Both the latest data and anecdotal findings show the resilient Russians are coping better than many analysts expected. The economy is still headed for a deep recession this year – the Kremlin's own forecast is a decline of 3 per cent, and that's considered optimistic. But the ruble has halted its headlong slide into oblivion, the central bank is no longer bleeding reserves and corporate Russia is benefiting from reduced competition at home (because of sanctions) and stronger export demand and higher profitability, thanks to the devalued currency.
For all its well-documented economic woes, "Russia is managing to avoid a precipitous collapse in GDP growth" and is likely to be on the way to a recovery by 2017, Phoenix Kalen, an emerging-market strategist with Société Générale, says in a report titled The Empire Strikes Back.

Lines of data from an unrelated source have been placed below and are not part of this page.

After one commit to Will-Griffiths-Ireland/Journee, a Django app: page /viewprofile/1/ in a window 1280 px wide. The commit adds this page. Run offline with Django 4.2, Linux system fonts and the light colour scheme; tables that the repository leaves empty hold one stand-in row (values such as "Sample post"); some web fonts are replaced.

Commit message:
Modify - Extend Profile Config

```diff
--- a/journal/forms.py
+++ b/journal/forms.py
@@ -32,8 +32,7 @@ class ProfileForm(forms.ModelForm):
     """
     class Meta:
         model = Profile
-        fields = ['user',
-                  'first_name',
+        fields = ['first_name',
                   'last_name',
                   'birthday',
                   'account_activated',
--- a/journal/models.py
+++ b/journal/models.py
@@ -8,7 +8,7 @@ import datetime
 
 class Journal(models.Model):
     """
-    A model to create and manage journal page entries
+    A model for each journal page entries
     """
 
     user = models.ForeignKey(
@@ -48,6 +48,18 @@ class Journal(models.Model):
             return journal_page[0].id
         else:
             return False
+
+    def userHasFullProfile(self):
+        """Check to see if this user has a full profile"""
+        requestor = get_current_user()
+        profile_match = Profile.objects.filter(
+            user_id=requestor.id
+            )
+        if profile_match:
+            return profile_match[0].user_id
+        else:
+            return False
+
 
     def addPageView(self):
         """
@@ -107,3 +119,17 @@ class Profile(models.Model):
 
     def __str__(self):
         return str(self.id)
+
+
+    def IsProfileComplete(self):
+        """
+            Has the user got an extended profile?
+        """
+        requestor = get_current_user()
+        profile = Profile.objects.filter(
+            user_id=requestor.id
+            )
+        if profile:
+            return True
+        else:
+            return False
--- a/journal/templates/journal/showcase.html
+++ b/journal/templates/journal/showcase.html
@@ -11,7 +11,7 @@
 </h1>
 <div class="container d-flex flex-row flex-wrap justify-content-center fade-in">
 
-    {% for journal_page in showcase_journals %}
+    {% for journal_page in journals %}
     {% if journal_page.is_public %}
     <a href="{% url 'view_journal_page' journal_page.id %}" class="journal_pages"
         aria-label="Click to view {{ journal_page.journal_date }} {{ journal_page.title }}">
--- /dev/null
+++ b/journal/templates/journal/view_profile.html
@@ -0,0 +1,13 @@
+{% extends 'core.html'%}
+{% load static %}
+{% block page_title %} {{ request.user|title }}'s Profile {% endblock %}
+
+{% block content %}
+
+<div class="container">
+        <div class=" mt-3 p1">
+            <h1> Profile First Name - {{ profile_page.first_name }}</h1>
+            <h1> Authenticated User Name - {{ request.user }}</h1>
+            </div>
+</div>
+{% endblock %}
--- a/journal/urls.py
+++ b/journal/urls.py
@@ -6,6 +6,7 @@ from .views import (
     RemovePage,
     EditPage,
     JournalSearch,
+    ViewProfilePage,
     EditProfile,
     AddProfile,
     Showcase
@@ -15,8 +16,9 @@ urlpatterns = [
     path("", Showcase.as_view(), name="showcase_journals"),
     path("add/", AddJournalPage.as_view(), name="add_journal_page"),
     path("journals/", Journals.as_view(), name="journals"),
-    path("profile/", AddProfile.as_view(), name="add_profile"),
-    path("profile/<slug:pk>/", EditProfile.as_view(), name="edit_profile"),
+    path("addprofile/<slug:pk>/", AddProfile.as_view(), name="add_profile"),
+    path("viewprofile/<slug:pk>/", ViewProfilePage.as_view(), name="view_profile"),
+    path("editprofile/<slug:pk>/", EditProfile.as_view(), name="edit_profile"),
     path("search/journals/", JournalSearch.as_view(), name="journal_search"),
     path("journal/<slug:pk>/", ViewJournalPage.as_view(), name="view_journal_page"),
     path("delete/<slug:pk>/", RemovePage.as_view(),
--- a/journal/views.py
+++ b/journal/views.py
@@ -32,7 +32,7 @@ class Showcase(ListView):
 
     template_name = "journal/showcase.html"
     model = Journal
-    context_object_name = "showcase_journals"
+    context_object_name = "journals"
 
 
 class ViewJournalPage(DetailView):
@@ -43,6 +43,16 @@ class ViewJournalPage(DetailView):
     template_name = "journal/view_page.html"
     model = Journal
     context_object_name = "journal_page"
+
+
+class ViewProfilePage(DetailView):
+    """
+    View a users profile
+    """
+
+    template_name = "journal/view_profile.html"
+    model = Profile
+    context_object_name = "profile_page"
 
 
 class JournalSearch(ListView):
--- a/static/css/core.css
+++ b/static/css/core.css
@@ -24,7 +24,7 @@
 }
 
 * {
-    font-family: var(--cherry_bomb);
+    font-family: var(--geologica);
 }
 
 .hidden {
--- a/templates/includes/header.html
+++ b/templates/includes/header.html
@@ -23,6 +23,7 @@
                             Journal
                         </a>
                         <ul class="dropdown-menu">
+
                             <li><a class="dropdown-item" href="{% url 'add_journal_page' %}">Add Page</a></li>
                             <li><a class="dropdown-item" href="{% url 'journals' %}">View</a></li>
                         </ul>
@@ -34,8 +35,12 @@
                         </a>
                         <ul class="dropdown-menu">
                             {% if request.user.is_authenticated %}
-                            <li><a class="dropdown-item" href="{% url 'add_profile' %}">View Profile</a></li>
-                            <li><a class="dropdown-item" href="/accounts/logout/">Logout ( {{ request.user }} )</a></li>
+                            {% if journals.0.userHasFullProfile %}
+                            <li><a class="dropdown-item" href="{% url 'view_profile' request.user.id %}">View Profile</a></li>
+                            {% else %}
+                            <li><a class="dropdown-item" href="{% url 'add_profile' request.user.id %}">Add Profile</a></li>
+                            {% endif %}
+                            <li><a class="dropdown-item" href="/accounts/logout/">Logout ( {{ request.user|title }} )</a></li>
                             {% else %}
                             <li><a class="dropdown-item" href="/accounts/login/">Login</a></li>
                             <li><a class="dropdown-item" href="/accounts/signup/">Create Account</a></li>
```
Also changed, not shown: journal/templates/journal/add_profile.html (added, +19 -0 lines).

Capital is still fleeing the country, but Russia is doing a better job of repatriating assets held outside the country.
As for the ragged ruble, "resilience since the start of the year and the [central bank's] ongoing efforts to stabilize financial markets have noticeably strengthened public confidence in the local currency," Ms. Kalen said after two days of meetings in Moscow with officials, bankers, executives, fund managers and local economists.
In their own detailed assessment, BCA Research's geopolitical strategists argue that "Russia may be the most attractive major equity market in the world, on valuation alone." One plus is that tensions with Ukraine and by extension, the West, "are clearly de-escalating."

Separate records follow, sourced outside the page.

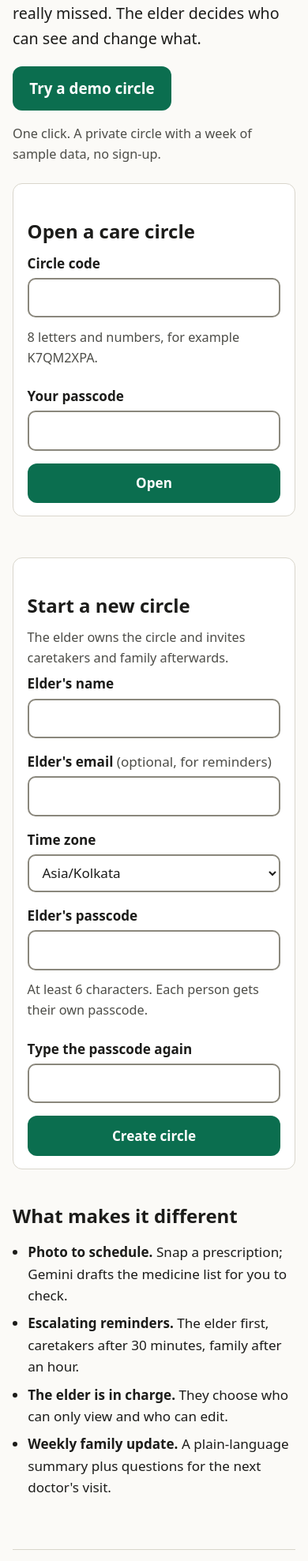
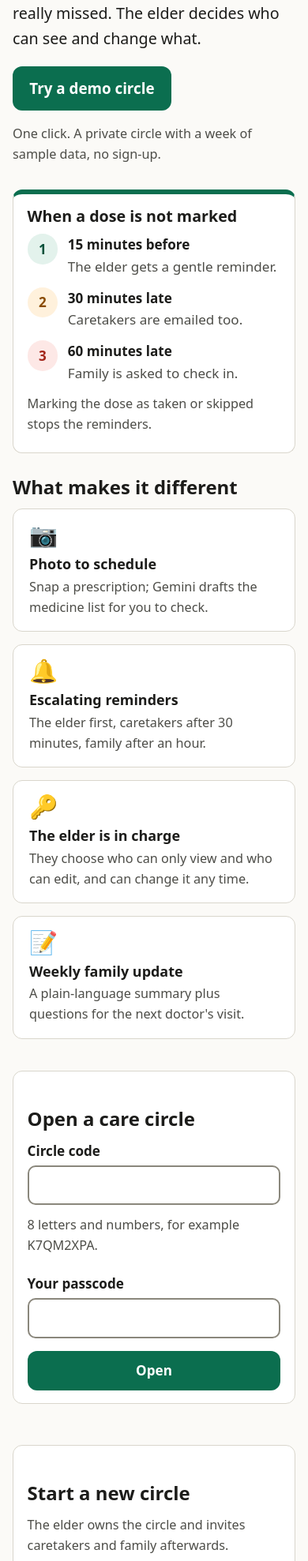
Before and after one commit to aryangorde6/carecircle, a FastAPI app: page / in a window 390 px wide. Shown: the part 368-2345 px from the top of the page at 79% size. Run offline with FastAPI, Linux system fonts and the light colour scheme.

Commit message:
Faster pages, stronger home page, phone-friendly people list
- Read medicines and dose logs once per date range: Insights drops from about
  74 Firestore reads to 1 per collection (1.7 s to 0.2-0.4 s); Today and the
  reminder run use the same path. Tests pin the read counts.
- Demo history is written in one Firestore batch (put_many): 3.4 s to 1.7 s.
- Home page: the escalation ladder sits beside the headline and the four
  differentiators are cards above the sign-in forms.
- Circle page: the people table becomes one card per person on phones, with
  explicit table roles; screen-reader-only text no longer widens the page.

```diff
--- a/app/services/demo.py
+++ b/app/services/demo.py
@@ -84,6 +84,7 @@ def create_demo_circle(care: CareService, now: datetime | None = None) -> DemoCi
     past_today = sorted(item for item in due_today if item[0] <= local_now)
     left_open = past_today[-1] if past_today else None
 
+    history: list[DoseLog] = []
     for days_ago in range(7, -1, -1):
         day = today - timedelta(days=days_ago)
         for med in meds:
@@ -97,7 +98,7 @@ def create_demo_circle(care: CareService, now: datetime | None = None) -> DemoCi
                     continue
                 status = DEMO_GAPS.get(key) or DoseStatus.TAKEN
                 marker = caretaker if (days_ago + hour) % 3 == 0 else elder
-                care.save_dose_log(
+                history.append(
                     DoseLog(
                         id=dose_log_id(med.id, when),
                         circle_id=circle.id,
@@ -110,6 +111,7 @@ def create_demo_circle(care: CareService, now: datetime | None = None) -> DemoCi
                         reminders_sent=["upcoming", "missed", "escalated"],
                     )
                 )
+    care.save_dose_logs(history)  # one batch write instead of ~30 separate ones
 
     care.save_appointment(
         elder,
--- a/app/services/reminders.py
+++ b/app/services/reminders.py
@@ -98,10 +98,7 @@ class ReminderService:
         }
 
         local_today = now.astimezone(ZoneInfo(circle.timezone)).date()
-        doses = [
-            *self.care.schedule_for_day(circle, local_today - timedelta(days=1)),
-            *self.care.schedule_for_day(circle, local_today),
-        ]
+        doses = self.care.schedule_for_days(circle, local_today - timedelta(days=1), local_today)
         due: dict[str, list[ScheduledDose]] = {}
         for dose in doses:
             stage = dose_stage(dose, now)
--- a/app/static/style.css
+++ b/app/static/style.css
@@ -81,6 +81,7 @@ main:focus { outline: none; }
 
 /* Buttons */
 .btn, .btn-ghost {
+  position: relative; /* keeps screen-reader-only text inside the button box */
   display: inline-flex; align-items: center; justify-content: center; gap: 0.4rem;
   min-height: 48px; min-width: 48px; padding: 0.6rem 1.2rem;
   font: inherit; font-weight: 600; border-radius: var(--radius); cursor: pointer;
@@ -115,8 +116,33 @@ button[disabled] { opacity: 0.7; cursor: progress; }
 .lead { font-size: 1.15em; max-width: 46rem; }
 .big { font-size: 1.35em; font-weight: 600; }
 
+.hero {
+  display: grid; gap: 2rem; align-items: center;
+  grid-template-columns: minmax(0, 1.5fr) minmax(16rem, 1fr);
+}
 .hero h1 { font-size: 2.3em; max-width: 40rem; }
-.feature-list { padding-left: 1.2rem; display: grid; gap: 0.5rem; }
+.ladder { margin: 1.5rem 0 0; border-top: 6px solid var(--brand); }
+.ladder-title { margin-top: 0; font-size: 1.15em; }
+.ladder-steps { list-style: none; padding: 0; margin: 0 0 0.75rem; display: grid; gap: 0.8rem; counter-reset: step; }
+.ladder-steps li { display: grid; grid-template-columns: 2.4rem 1fr; gap: 0.8rem; align-items: start; }
+.ladder-steps li::before {
+  counter-increment: step; content: counter(step);
+  display: grid; place-items: center; width: 2.4rem; height: 2.4rem; border-radius: 50%;
+  font-weight: 700; background: var(--brand-soft); color: var(--brand-dark);
+}
+.ladder-steps li:nth-child(2)::before { background: var(--warn-soft); color: var(--warn); }
+.ladder-steps li:nth-child(3)::before { background: var(--danger-soft); color: var(--danger); }
+.ladder-when { margin: 0; font-weight: 700; }
+.ladder-who { margin: 0; color: var(--muted); }
+.feature-grid {
+  list-style: none; padding: 0; margin: 0; display: grid; gap: 1rem;
+  grid-template-columns: repeat(auto-fit, minmax(13rem, 1fr));
+}
+.feature { background: var(--surface); border: 1px solid var(--line); border-radius: var(--radius); padding: 1.1rem 1.25rem; }
+.feature h3 { margin: 0.5rem 0 0.25rem; font-size: 1.05em; }
+.feature p { margin: 0; color: var(--muted); font-size: 0.95em; }
+.feature-icon { font-size: 1.7em; line-height: 1; }
+.grid-top { align-items: start; margin-top: 1.5rem; }
 
 /* Demo */
 .demo-banner { background: var(--warn-soft); border-bottom: 1px solid #e8c48f; }
@@ -165,7 +191,7 @@ input:focus, select:focus, textarea:focus { border-color: var(--focus); }
 /* Circle */
 .code-card { text-align: center; }
 .circle-code { font-size: 2.4em; font-weight: 800; letter-spacing: 0.25em; font-family: ui-monospace, monospace; }
-.table-wrap { overflow-x: auto; }
+.table-wrap { overflow-x: auto; position: relative; }
 table { width: 100%; border-collapse: collapse; background: var(--surface); }
 th, td { text-align: left; padding: 0.7rem; border-bottom: 1px solid var(--line); vertical-align: middle; }
 thead th { background: var(--brand-soft); }
@@ -181,6 +207,10 @@ thead th { background: var(--brand-soft); }
 meter { width: 100%; height: 1.4rem; }
 .summary-text { font-size: 1.1em; white-space: pre-line; }
 .stopped { margin-top: 2rem; }
+
+@media (max-width: 56rem) {
+  .hero { grid-template-columns: minmax(0, 1fr); gap: 0; }
+}
 
 @media (max-width: 40rem) {
   body { font-size: calc(var(--base) * 0.95); }
@@ -199,6 +229,17 @@ meter { width: 100%; height: 1.4rem; }
   .dose-actions form { justify-content: flex-start; }
   .bar-list li { grid-template-columns: 1fr; gap: 0.2rem; }
   .bar-list li > :last-child { text-align: left; }
+  /* The people table becomes one card per person on phones. */
+  .stack-table thead { position: absolute; width: 1px; height: 1px; overflow: hidden; clip: rect(0 0 0 0); }
+  .stack-table, .stack-table tbody, .stack-table tr, .stack-table th, .stack-table td { display: block; width: 100%; }
+  .stack-table { background: transparent; }
+  .stack-table tr {
+    background: var(--surface); border: 1px solid var(--line); border-radius: var(--radius);
+    padding: 0.6rem 1rem; margin-bottom: 0.75rem;
+  }
+  .stack-table th[scope="row"] { border: 0; padding: 0.2rem 0 0.4rem; font-size: 1.1em; }
+  .stack-table td { border: 0; padding: 0.2rem 0; display: grid; grid-template-columns: 5.5rem minmax(0, 1fr); gap: 0.5rem; }
+  .stack-table td::before { content: attr(data-label); font-weight: 600; color: var(--muted); }
 }
 
 @media (prefers-reduced-motion: reduce) {
@@ -206,5 +247,6 @@ meter { width: 100%; height: 1.4rem; }
 }
 
 @media (forced-colors: active) {
-  .btn, .btn-ghost, .dose { border: 2px solid CanvasText; }
+  .btn, .btn-ghost, .dose, .feature { border: 2px solid CanvasText; }
+  .ladder-steps li::before { border: 2px solid CanvasText; }
 }
--- a/app/templates/index.html
+++ b/app/templates/index.html
@@ -2,6 +2,7 @@
 {% block title %}Welcome{% endblock %}
 {% block content %}
 <section class="hero" aria-labelledby="hero-title">
+  <div class="hero-text">
     <h1 id="hero-title">Medicines and doctor visits, managed together.</h1>
     <p class="lead">One shared, passcode-protected care profile for an elder, their caretakers and family.
       Gentle reminders first, then the family is told only if a dose is really missed.
@@ -11,9 +12,45 @@
       <button type="submit" class="btn btn-primary btn-big">Try a demo circle</button>
       <span class="hint">One click. A private circle with a week of sample data, no sign-up.</span>
     </form>
+  </div>
+  <aside class="card ladder" aria-labelledby="ladder-title">
+    <h2 id="ladder-title" class="ladder-title">When a dose is not marked</h2>
+    <ol class="ladder-steps">
+      <li><div><p class="ladder-when">15 minutes before</p><p class="ladder-who">The elder gets a gentle reminder.</p></div></li>
+      <li><div><p class="ladder-when">30 minutes late</p><p class="ladder-who">Caretakers are emailed too.</p></div></li>
+      <li><div><p class="ladder-when">60 minutes late</p><p class="ladder-who">Family is asked to check in.</p></div></li>
+    </ol>
+    <p class="hint">Marking the dose as taken or skipped stops the reminders.</p>
+  </aside>
 </section>
 
-<div class="grid-2">
+<section class="features" aria-labelledby="features-title">
+  <h2 id="features-title">What makes it different</h2>
+  <ul class="feature-grid">
+    <li class="feature">
+      <span class="feature-icon" aria-hidden="true">📷</span>
+      <h3>Photo to schedule</h3>
+      <p>Snap a prescription; Gemini drafts the medicine list for you to check.</p>
+    </li>
+    <li class="feature">
+      <span class="feature-icon" aria-hidden="true">🔔</span>
+      <h3>Escalating reminders</h3>
+      <p>The elder first, caretakers after 30 minutes, family after an hour.</p>
+    </li>
+    <li class="feature">
+      <span class="feature-icon" aria-hidden="true">🔑</span>
+      <h3>The elder is in charge</h3>
+      <p>They choose who can only view and who can edit, and can change it any time.</p>
+    </li>
+    <li class="feature">
+      <span class="feature-icon" aria-hidden="true">📝</span>
+      <h3>Weekly family update</h3>
+      <p>A plain-language summary plus questions for the next doctor's visit.</p>
+    </li>
+  </ul>
+</section>
+
+<div class="grid-2 grid-top">
   <section class="card" aria-labelledby="login-title">
     <h2 id="login-title">Open a care circle</h2>
     <form method="post" action="/login" class="stack">
@@ -68,13 +105,4 @@
   </section>
 </div>
 
-<section class="features" aria-labelledby="features-title">
-  <h2 id="features-title">What makes it different</h2>
-  <ul class="feature-list">
-    <li><strong>Photo to schedule.</strong> Snap a prescription; Gemini drafts the medicine list for you to check.</li>
-    <li><strong>Escalating reminders.</strong> The elder first, caretakers after 30 minutes, family after an hour.</li>
-    <li><strong>The elder is in charge.</strong> They choose who can only view and who can edit.</li>
-    <li><strong>Weekly family update.</strong> A plain-language summary plus questions for the next doctor's visit.</li>
-  </ul>
-</section>
 {% endblock %}
```
Also changed, not shown: app/routes/insights.py (+15 -12 lines), app/routes/today.py (+5 -3 lines), app/services/care.py (+56 -34 lines), app/store.py (+10 -0 lines), app/store_firestore.py (+12 -0 lines), app/templates/circle.html (+10 -9 lines), tests/test_efficiency.py (added, +74 -0 lines), README.md. Lines whose indentation alone changed are shown as unchanged.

But they caution that after a 15-per-cent runup in stocks this year, "investors should buy Russian equities from this point onwards only if they think oil prices are about to take off." Otherwise, the best way to play the Russian revival and the lowering of the political risk premium is through the currency markets, the analysts suggest.
"Further sanctions against Russia remain a potential risk to our positive view on the currency," the BCA report says. "However, it is highly unlikely that Europe will impose new economically significant sanctions, provided that our de-escalation thesis is indeed correct."
Before the rest of us start toasting the revival of another BRIC member (India has been hogging all the favourable ink lately) it's important to underline that the Russian story wasn't compelling even before oil prices nosedived and President Vladimir Putin's bellicose actions in Ukraine provoked Western sanctions that have hamstrung Russian financial institutions and other major corporate borrowers in international capital markets.
The country's largest bank, state-controlled Sberbank, reported last week that profit plunged 24 per cent in its third quarter and it's boosting provisions for loan losses in what it expects will be a difficult 2015.
And the long-term outlook for Russian investment remains clouded, regardless of whether sanctions are lifted and oil prices recover.
"Thus far, there is no evidence that President Putin is preparing a set of pro-market, investor-friendly reforms as a response to the collapse in oil prices and economic sanctions," BCA says.
Market reforms or even a Chinese-style assault on corruption have never been high on Mr. Putin's to-do list, and that's not about to change any time soon.